February was the least prolific reading month I've had in the ten years or so I've been keeping track, and very possibly ever. I finished two novels and one collection of comics--and one of the novels I started in January. There were a few factors there--an emotional slump, a few false starts, and at least four really long reads that I've put a ton of time into but not yet finished. Hopefully this means March will make me look like a whiz kid, but right now I'm feeling kind of a reading slump, where everything I pick up seems either too hard or just bad.
I have WAY more to say about the graphic novel, Fairest, but I think that needs a post of its own. so let me just give a little shout out of love to Mr. Penumbra's 24-Hour Bookstore. This book absolutely made my month--it was just what I needed to read.
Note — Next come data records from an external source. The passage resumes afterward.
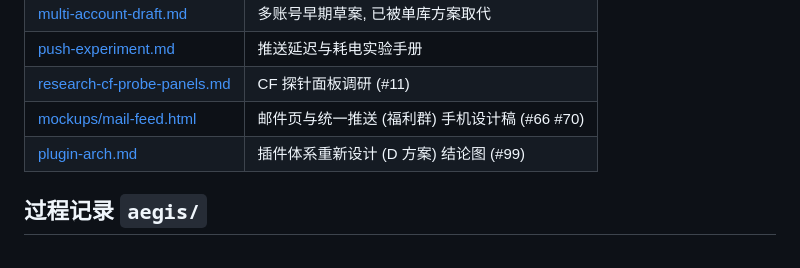
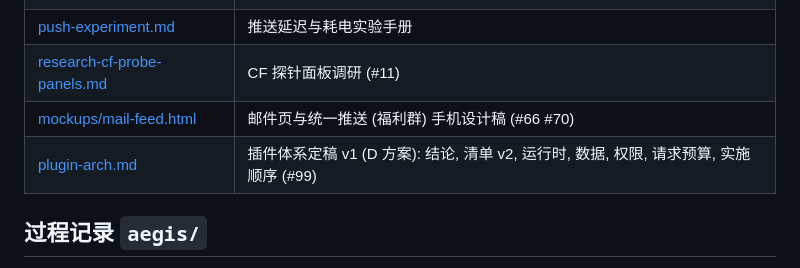
Before and after one commit to HengXin666/HX-AIOA, a Markdown page: docs/README.md, the part around the change. GitHub-like rendering.

Commit message:
文档: 插件体系定稿 v1 (待定问题定稿, 清单 v2, 请求预算, 实施顺序 P1~P5)

```diff
--- a/docs/README.md
+++ b/docs/README.md
@@ -61,7 +61,7 @@
 | [push-experiment.md](design/push-experiment.md) | 推送延迟与耗电实验手册 |
 | [research-cf-probe-panels.md](design/research-cf-probe-panels.md) | CF 探针面板调研 (#11) |
 | [mockups/mail-feed.html](design/mockups/mail-feed.html) | 邮件页与统一推送 (福利群) 手机设计稿 (#66 #70) |
-| [plugin-arch.md](design/plugin-arch.md) | 插件体系重新设计 (D 方案) 结论图 (#99) |
+| [plugin-arch.md](design/plugin-arch.md) | 插件体系定稿 v1 (D 方案): 结论, 清单 v2, 运行时, 数据, 权限, 请求预算, 实施顺序 (#99) |
 
 ## 过程记录 `aegis/`
 
```
Also changed, not shown: docs/design/plugin-arch.md (+95 -17 lines), docs/design/plugin-arch/7-v1.png (added).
I knew almost nothing about this book when I started it, and you don't really need to. The only thing I think it helps to know from the beginning is that this is a bright, hopeful book. I kept waiting with dread for the grimness to come in, but it never does. There's a bad guy, kind of, but although he's sinister, he's more of a B-conflict; the main conflict of the book is The Mystery.
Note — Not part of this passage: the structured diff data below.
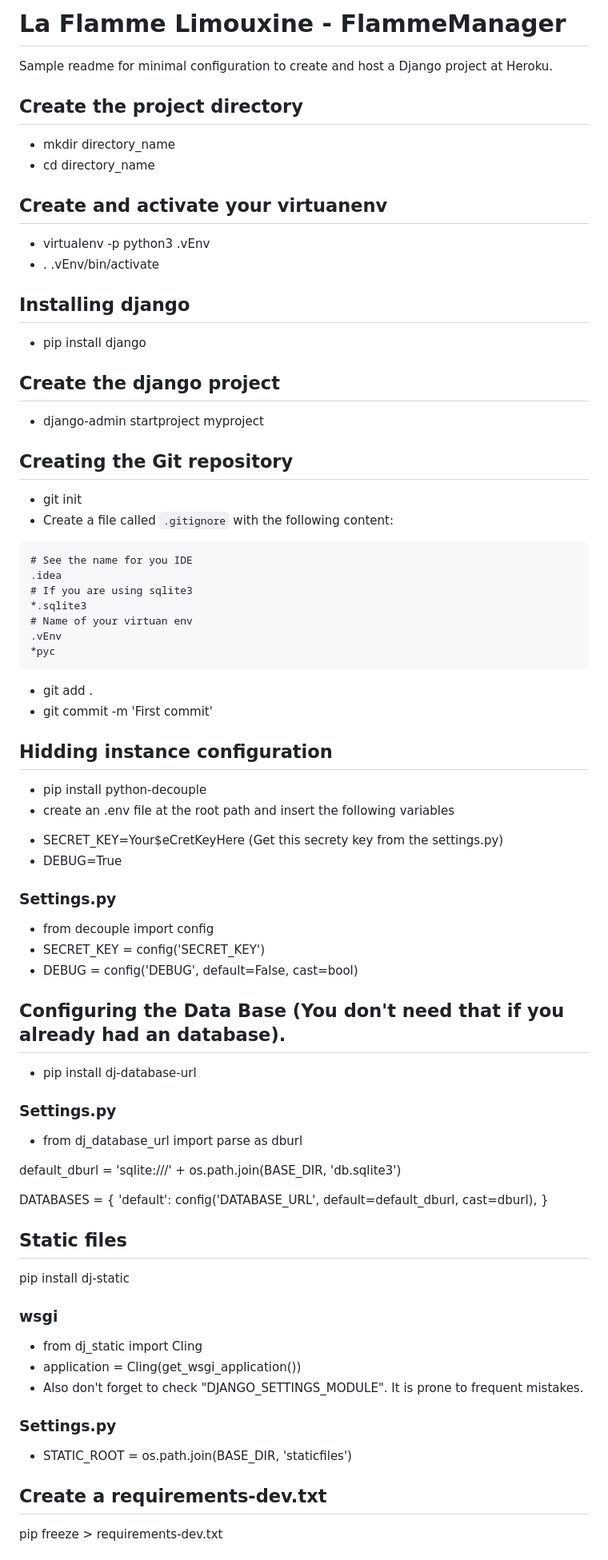
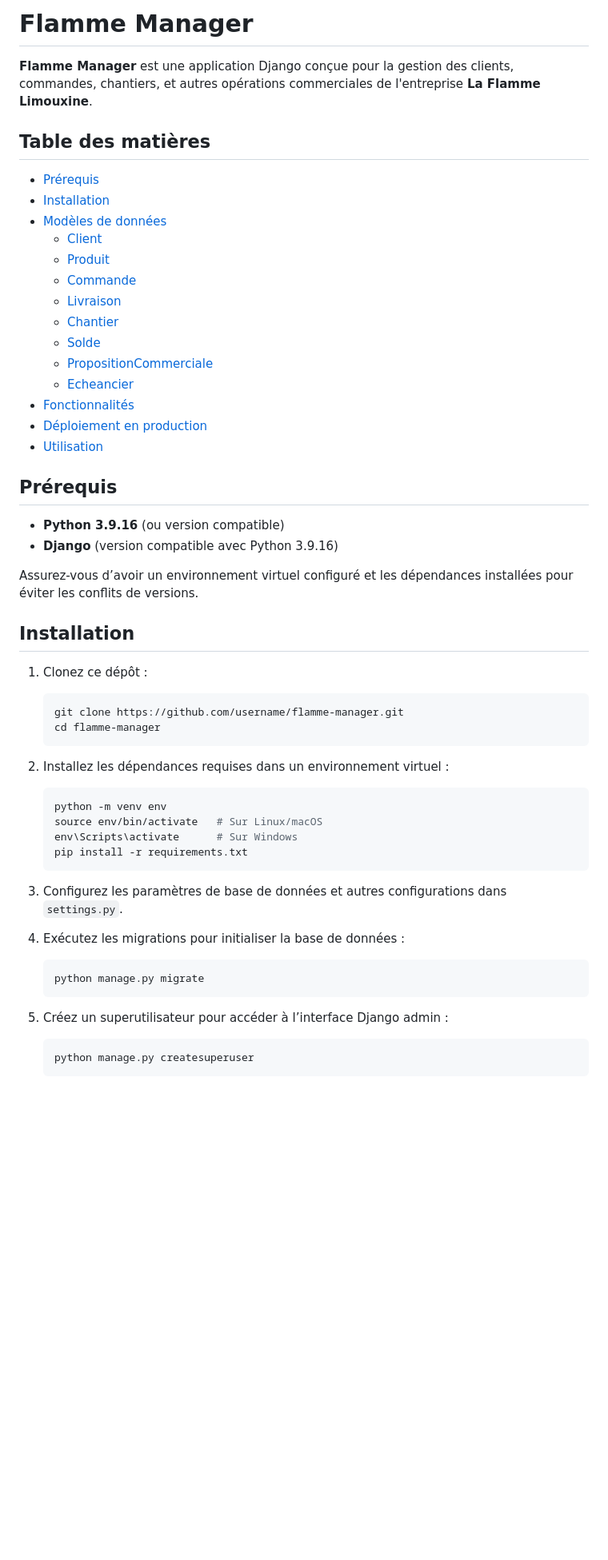
Before and after one commit to tristannavez/laflammelimouxine_flammemanager, a Markdown page: README.md, the part around the change printed below. Shown: that part at 80% size. Drawn GitHub-style; blank space fills up the shorter version.

Commit message:
chore: update readme

````diff
--- a/README.md
+++ b/README.md
@@ -1,70 +1,60 @@
-# La Flamme Limouxine - FlammeManager
-Sample readme for minimal configuration to create and host a Django project at Heroku.
+# Flamme Manager
 
-## Create the project directory
-* mkdir directory_name
-* cd directory_name
+**Flamme Manager** est une application Django conçue pour la gestion des clients, commandes, chantiers, et autres opérations commerciales de l'entreprise **La Flamme Limouxine**.
 
-## Create and activate your virtuanenv
-* virtualenv -p python3 .vEnv
-* . .vEnv/bin/activate
+## Table des matières
 
-## Installing django
-* pip install django
+- [Prérequis](#prérequis)
+- [Installation](#installation)
+- [Modèles de données](#modèles-de-données)
+  - [Client](#client)
+  - [Produit](#produit)
+  - [Commande](#commande)
+  - [Livraison](#livraison)
+  - [Chantier](#chantier)
+  - [Solde](#solde)
+  - [PropositionCommerciale](#propositioncommerciale)
+  - [Echeancier](#echeancier)
+- [Fonctionnalités](#fonctionnalités)
+- [Déploiement en production](#déploiement-en-production)
+- [Utilisation](#utilisation)
 
-## Create the django project
-* django-admin startproject myproject
+## Prérequis
 
-## Creating the Git repository
-* git init
-* Create a file called `.gitignore` with the following content:
-```
-# See the name for you IDE
-.idea
-# If you are using sqlite3
-*.sqlite3
-# Name of your virtuan env
-.vEnv
-*pyc
-```
-* git add .
-* git commit -m 'First commit'
+- **Python 3.9.16** (ou version compatible)
+- **Django** (version compatible avec Python 3.9.16)
 
-## Hidding instance configuration
-* pip install python-decouple
-* create an .env file at the root path and insert the following variables
-- SECRET_KEY=Your$eCretKeyHere (Get this secrety key from the settings.py)
-- DEBUG=True
+Assurez-vous d’avoir un environnement virtuel configuré et les dépendances installées pour éviter les conflits de versions.
 
-### Settings.py
-* from decouple import config
-* SECRET_KEY = config('SECRET_KEY')
-* DEBUG = config('DEBUG', default=False, cast=bool)
+## Installation
 
-## Configuring the Data Base (You don't need that if you already had an database).
-* pip install dj-database-url
+1. Clonez ce dépôt :
 
-### Settings.py
-* from dj_database_url import parse as dburl
+    ```bash
+    git clone https://github.com/username/flamme-manager.git
+    cd flamme-manager
+    ```
 
-default_dburl = 'sqlite:///' + os.path.join(BASE_DIR, 'db.sqlite3')
+2. Installez les dépendances requises dans un environnement virtuel :
 
-DATABASES = {
-    'default': config('DATABASE_URL', default=default_dburl, cast=dburl),
-}
+    ```bash
+    python -m venv env
+    source env/bin/activate   # Sur Linux/macOS
+    env\Scripts\activate      # Sur Windows
+    pip install -r requirements.txt
+    ```
 
+3. Configurez les paramètres de base de données et autres configurations dans `settings.py`.
 
-## Static files
-pip install dj-static
+4. Exécutez les migrations pour initialiser la base de données :
 
-### wsgi
-* from dj_static import Cling
-* application = Cling(get_wsgi_application())
-* Also don't forget to check "DJANGO_SETTINGS_MODULE". It is prone to frequent mistakes.
+    ```bash
+    python manage.py migrate
+    ```
 
-### Settings.py
-* STATIC_ROOT = os.path.join(BASE_DIR, 'staticfiles')
+5. Créez un superutilisateur pour accéder à l’interface Django admin :
 
-## Create a requirements-dev.txt
-pip freeze > requirements-dev.txt
+    ```bash
+    python manage.py createsuperuser
+    ```
 
````
Also changed, not shown: other parts of README.md (+70 -41 lines).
Clay is an unemployed graphic designer in desperate need of a job, so when he lands the role of night clerk at a small "independent" bookstore, he's not going to look a gift horse in the mouth. But he realizes that the store is kind of a front for a lending library for the terminally eccentric, and he starts to learn more about books and the goals of a secret society. With the help of a girlfriend who lives her job at Google, some of the smartest technology in the world, and some of the oldest examples of the printed word, Clay assembles a crack team of brilliant, kooky friends and allies to solve the mystery of centuries.
I loved almost every character in this book--they were all super-competent and passionate, and they were all great ambassadors for their little worlds--the artists, designers, programmers, researchers, antiquarians, anthropologists, bibliophiles. Each of them got a chance to showcase their arena, and nobody got sniffed at. Not so realistic--almost cartoonish in its upbeatness--but so right for me at the exact moment I read it.
There was an exception; I hated Kat. Everyone in my book club hated Kat. I think it was easy to hate Kat, partly because Clay LOVED Kat--every sentence she appeared in for the first third of the book involved the word "cute," or maybe "gorgeous" or "adorable." Or else Clay was distracted by how awesome and charming and frigging cute she was, wearing the same shirt every day. Kat is kind of a Manic Pixie Dream Girl--not quite the traditional definition, because she definitely has her own goals, but she's definitely the perfect girl who is just totally on board with whatever the hero wants to do and opens up a whole new world of possibility to him as though she had nothing else to do with her time. Even the changes she goes through in the story make her seem kind of sad and childish, like an object lesson--which wouldn't be so bad if she had started out more complex than "supersmart and adorable."
Anyway, she was by far the weakest part of the story. Everyone else shone. I'm not going to read too much into her being the only major female character--I loved the book too much. I'll read more Robin Sloane (please, I'd like him to write some more, please) and hope he does something a little more interesting with women then.